By working together, researchers and companies can focus on developing a deeper understanding of disease drivers and patient needs. And once forged, these partnerships can transition into long-term collaboration efforts that drive innovation for years after the initial project is complete.
Crowdsourcing for collaborators
Creating connections between different parties is a challenge without the right tools. To help foster collaboration in the industry, Almirall launched an R&D open innovation platform, AlmirallShare, in 2017.
Through the initiative, prospective partners from around the world can submit proposals that they believe could answer the company’s call for ideas that will accelerate the generation of new treatments for skin conditions.
“Since the launch in 2017, we have been in touch with more than 1,000 scientists,” says Ziegelbauer. “Given that dermatology is not that big of an area, it is quite an accomplishment, and 510 proposals have been received on different topics over the years.”
Each of AlmirallShares’s crowdsourcing drives is centred around a core theme. Its most recent call launched in July, with a focus on finding innovative therapies for skin disease. If selected, the chosen partner may be eligible for an advanced research or preclinical development collaboration with the company, research grants and further asset characterisation on key dermatological assays.
“We’re the early pioneers in reaching out to small companies to explore this whole world of digital tools for the purpose of drug discovery and development,” says Ziegelbauer. “It’s fascinating the different elements where this now affects pharmaceuticals.”
For businesses, the cost-saving benefits of open innovation may be a significant draw, but for Ziegelbauer, there is an even greater reason to foster industry collaboration – patients.
Access to shared technology and the combined efforts of interested parties is likely to accelerate the path from lab concept to approved products. Not only will this result in more treatment options for patients, but a collaborative approach may also help drive the transition from treating symptoms to curing conditions.
“Traditionally, dermatologists prescribed patients all kinds of creams. You have a corticosteroid cream that works for everything, UV therapy, sometimes just a superficial surgery or cryotherapy. All very localised, very topical, but not very effective.
“Now, with the introduction of monoclonal antibodies, for example, targeting certain cytokines, IL-17 or 23 for psoriasis, or IL-4 and IL-13 for atopic dermatitis, we achieve something that I would call long-term symptom control. I think that needs to be our ambition.”
Rather than have multiple organisations pulling in different directions, the industry is demonstrating that pulling together can accelerate advancement towards an end goal. Moreover, as new practices and technologies emerge, so too will opportunities for collaboration.
As Ziegelbauer concludes: “That is an ongoing process of establishing different ways to engage with the academic community and the external community and trying to identify the next exciting thing in dermatology.”
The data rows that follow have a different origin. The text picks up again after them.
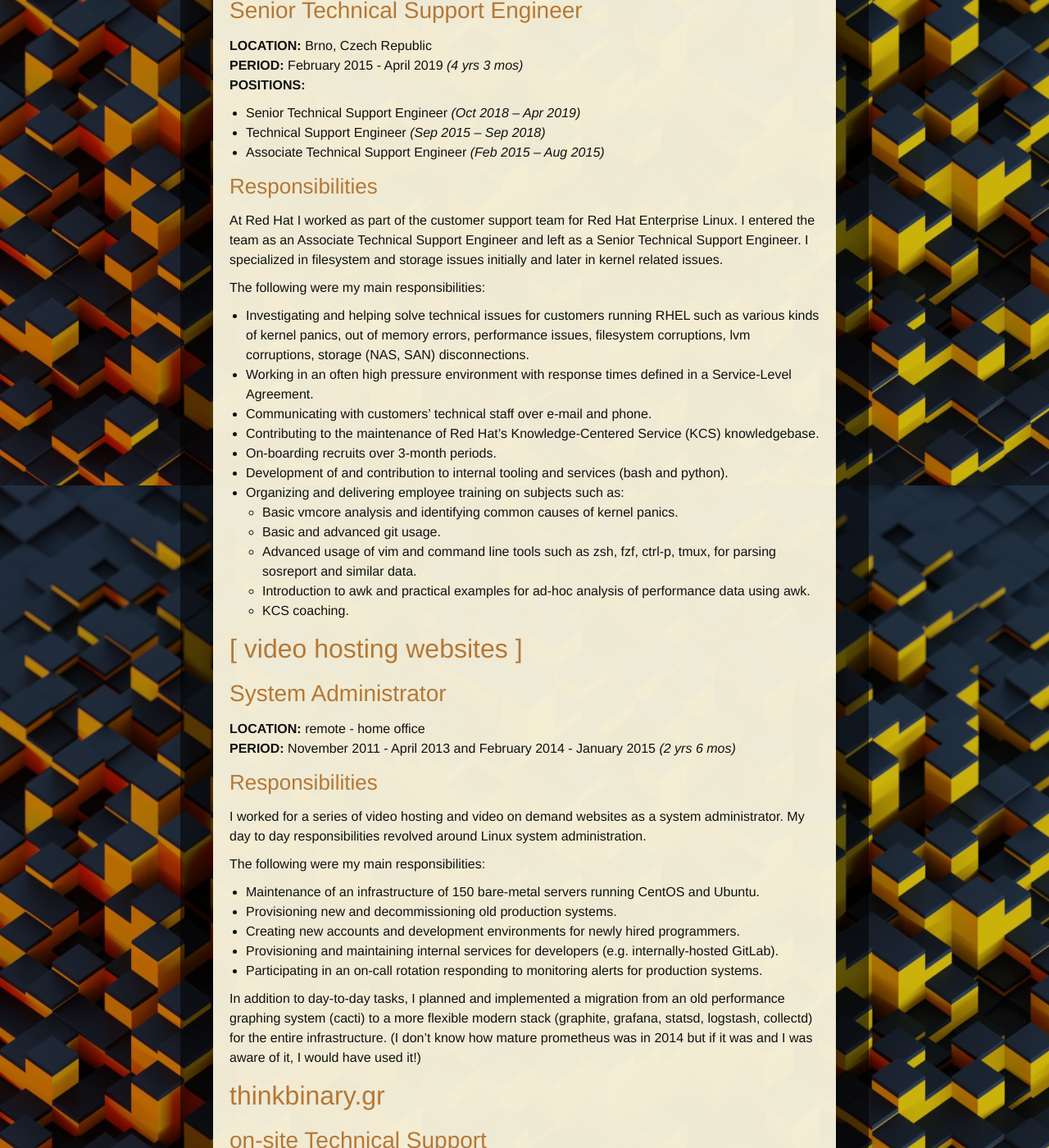
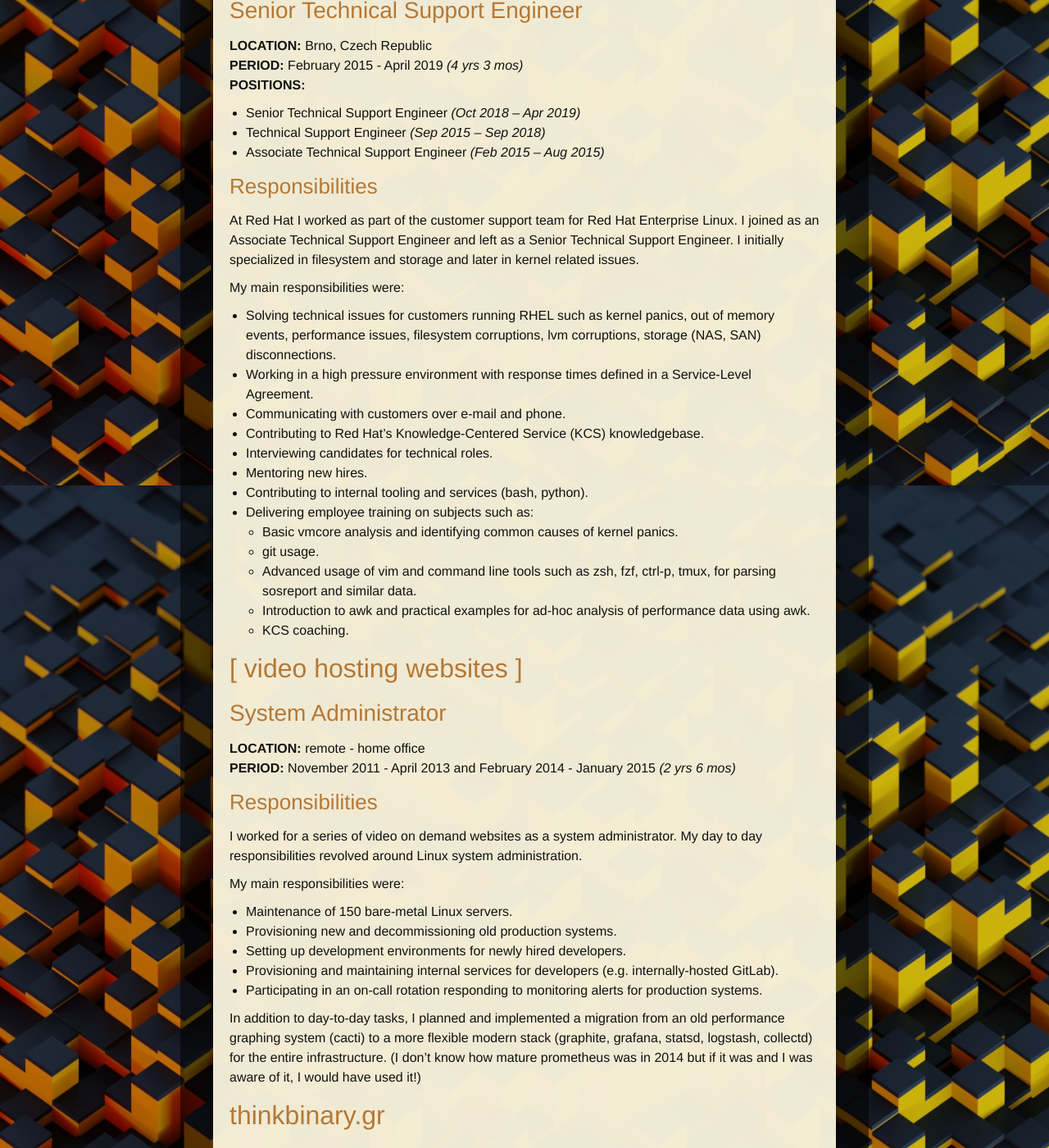
Before and after one commit to gangelop/lathan.github.io, a Jekyll site: the page built from cv.md, in a window 1280 px wide and 1400 px high, scrolled down 308 px. Shown: the whole window at 82% size. Built offline with Jekyll 4.4.1, drawn with Linux system fonts in a browser that asks for light colours; some of the changed text lies outside the part shown.

Commit message:
cv: simplify language

```diff
--- a/cv.md
+++ b/cv.md
@@ -17,18 +17,19 @@
 * Associate Technical Support Engineer *(Feb 2015 – Aug 2015)*
 
 ### Responsibilities
-At Red Hat I worked as part of the customer support team for Red Hat Enterprise Linux. I entered the team as an Associate Technical Support Engineer and left as a Senior Technical Support Engineer. I specialized in filesystem and storage issues initially and later in kernel related issues.
+At Red Hat I worked as part of the customer support team for Red Hat Enterprise Linux. I joined as an Associate Technical Support Engineer and left as a Senior Technical Support Engineer. I initially specialized in filesystem and storage and later in kernel related issues.
 
-The following were my main responsibilities:
-* Investigating and helping solve technical issues for customers running RHEL such as various kinds of kernel panics, out of memory errors, performance issues, filesystem corruptions, lvm corruptions, storage (NAS, SAN) disconnections.
-* Working in an often high pressure environment with response times defined in a Service-Level Agreement.
-* Communicating with customers' technical staff over e-mail and phone.
-* Contributing to the maintenance of Red Hat's Knowledge-Centered Service (KCS) knowledgebase.
-* On-boarding recruits over 3-month periods.
-* Development of and contribution to internal tooling and services (bash and python).
-* Organizing and delivering employee training on subjects such as:
+My main responsibilities were:
+* Solving technical issues for customers running RHEL such as kernel panics, out of memory events, performance issues, filesystem corruptions, lvm corruptions, storage (NAS, SAN) disconnections.
+* Working in a high pressure environment with response times defined in a Service-Level Agreement.
+* Communicating with customers over e-mail and phone.
+* Contributing to Red Hat's Knowledge-Centered Service (KCS) knowledgebase.
+* Interviewing candidates for technical roles.
+* Mentoring new hires.
+* Contributing to internal tooling and services (bash, python).
+* Delivering employee training on subjects such as:
     * Basic vmcore analysis and identifying common causes of kernel panics.
-    * Basic and advanced git usage.
+    * git usage.
     * Advanced usage of vim and command line tools such as zsh, fzf, ctrl-p, tmux, for parsing sosreport and similar data.
     * Introduction to awk and practical examples for ad-hoc analysis of performance data using awk.
     * KCS coaching.
@@ -39,12 +40,12 @@
 **PERIOD:** November 2011 - April 2013 and February 2014 - January 2015 *(2 yrs 6 mos)*
 
 ### Responsibilities
-I worked for a series of video hosting and video on demand websites as a system administrator. My day to day responsibilities revolved around Linux system administration.
+I worked for a series of video on demand websites as a system administrator. My day to day responsibilities revolved around Linux system administration.
 
-The following were my main responsibilities:
-* Maintenance of an infrastructure of 150 bare-metal servers running CentOS and Ubuntu.
+My main responsibilities were:
+* Maintenance of 150 bare-metal Linux servers.
 * Provisioning new and decommissioning old production systems.
-* Creating new accounts and development environments for newly hired programmers.
+* Setting up development environments for newly hired developers.
 * Provisioning and maintaining internal services for developers (e.g. internally-hosted GitLab).
 * Participating in an on-call rotation responding to monitoring alerts for production systems.
 
```
Also changed, not shown: other parts of cv.md (+1 -1 lines).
Dr. Karl Ziegelbauer is the executive vice-president, research and development, chief scientific officer for Almirall.
He holds a PhD in Biochemistry from the University of Tübingen (Germany). Before joining Almirall, he served as senior vice-president and head of open innovation & digital technologies at Bayer Pharmaceuticals. Dr. Ziegelbauer has three decades of experience in drug discovery in international markets such as Germany, Japan, and the United States.
He has developed most of his career at the German multinational pharmaceutical company and has assumed positions of increasing responsibility, holding senior vice-president roles in various medical research fields. Dr. Ziegelbauer has also co-authored more than 50 scientific publications covering basic research as well as drug discovery topics.
Eloise McLennan is the editor for pharmaphorum’s Deep Dive magazine. She has been a journalist and editor in the healthcare field for more than five years and has worked at several leading publications in the UK.